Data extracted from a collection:
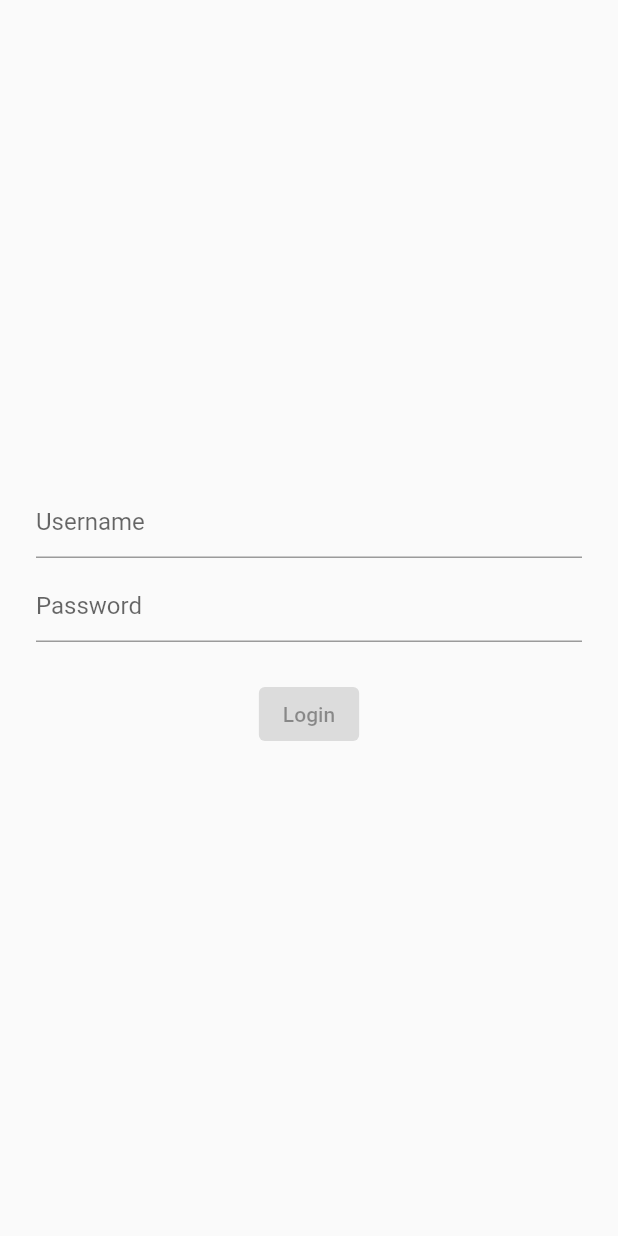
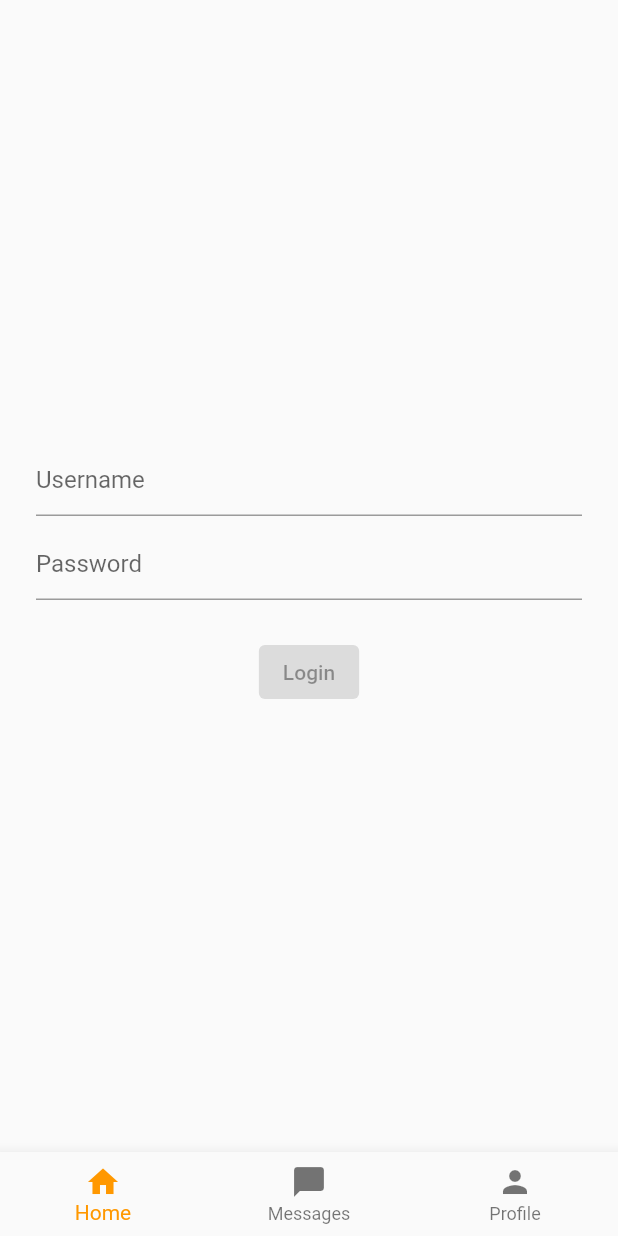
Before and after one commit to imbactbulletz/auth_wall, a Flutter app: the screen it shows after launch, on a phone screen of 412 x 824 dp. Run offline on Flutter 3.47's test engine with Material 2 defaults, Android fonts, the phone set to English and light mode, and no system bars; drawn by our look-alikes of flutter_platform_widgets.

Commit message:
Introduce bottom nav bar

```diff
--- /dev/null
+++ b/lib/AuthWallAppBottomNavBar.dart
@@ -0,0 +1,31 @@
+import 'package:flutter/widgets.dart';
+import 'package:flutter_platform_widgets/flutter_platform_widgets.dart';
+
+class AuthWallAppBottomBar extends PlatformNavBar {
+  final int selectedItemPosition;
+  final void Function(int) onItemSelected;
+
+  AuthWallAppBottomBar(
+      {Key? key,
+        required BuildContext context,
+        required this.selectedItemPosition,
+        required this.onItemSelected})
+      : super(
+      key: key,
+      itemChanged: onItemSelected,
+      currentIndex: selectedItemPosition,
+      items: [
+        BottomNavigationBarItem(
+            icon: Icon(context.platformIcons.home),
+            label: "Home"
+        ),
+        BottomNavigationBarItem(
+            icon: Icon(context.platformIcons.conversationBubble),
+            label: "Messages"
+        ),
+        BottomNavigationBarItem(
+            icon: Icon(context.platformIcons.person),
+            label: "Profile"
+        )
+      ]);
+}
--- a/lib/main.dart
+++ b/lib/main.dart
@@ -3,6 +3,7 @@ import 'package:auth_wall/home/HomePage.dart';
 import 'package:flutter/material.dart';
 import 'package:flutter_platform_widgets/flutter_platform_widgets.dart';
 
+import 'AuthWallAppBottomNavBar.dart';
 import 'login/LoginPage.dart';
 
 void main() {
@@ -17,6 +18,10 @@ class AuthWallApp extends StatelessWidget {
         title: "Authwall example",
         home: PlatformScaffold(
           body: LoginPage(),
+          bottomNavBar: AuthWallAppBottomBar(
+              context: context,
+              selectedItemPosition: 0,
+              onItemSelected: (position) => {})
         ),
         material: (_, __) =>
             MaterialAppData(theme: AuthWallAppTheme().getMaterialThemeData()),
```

THE PROBLEM: Search the records for the word "import" and return every line that holds it.

EXERCISE RESULT:
+import 'package:flutter/widgets.dart';
+import 'package:flutter_platform_widgets/flutter_platform_widgets.dart';
@@ -3,6 +3,7 @@ import 'package:auth_wall/home/HomePage.dart';
 import 'package:flutter/material.dart';
 import 'package:flutter_platform_widgets/flutter_platform_widgets.dart';
+import 'AuthWallAppBottomNavBar.dart';
 import 'login/LoginPage.dart';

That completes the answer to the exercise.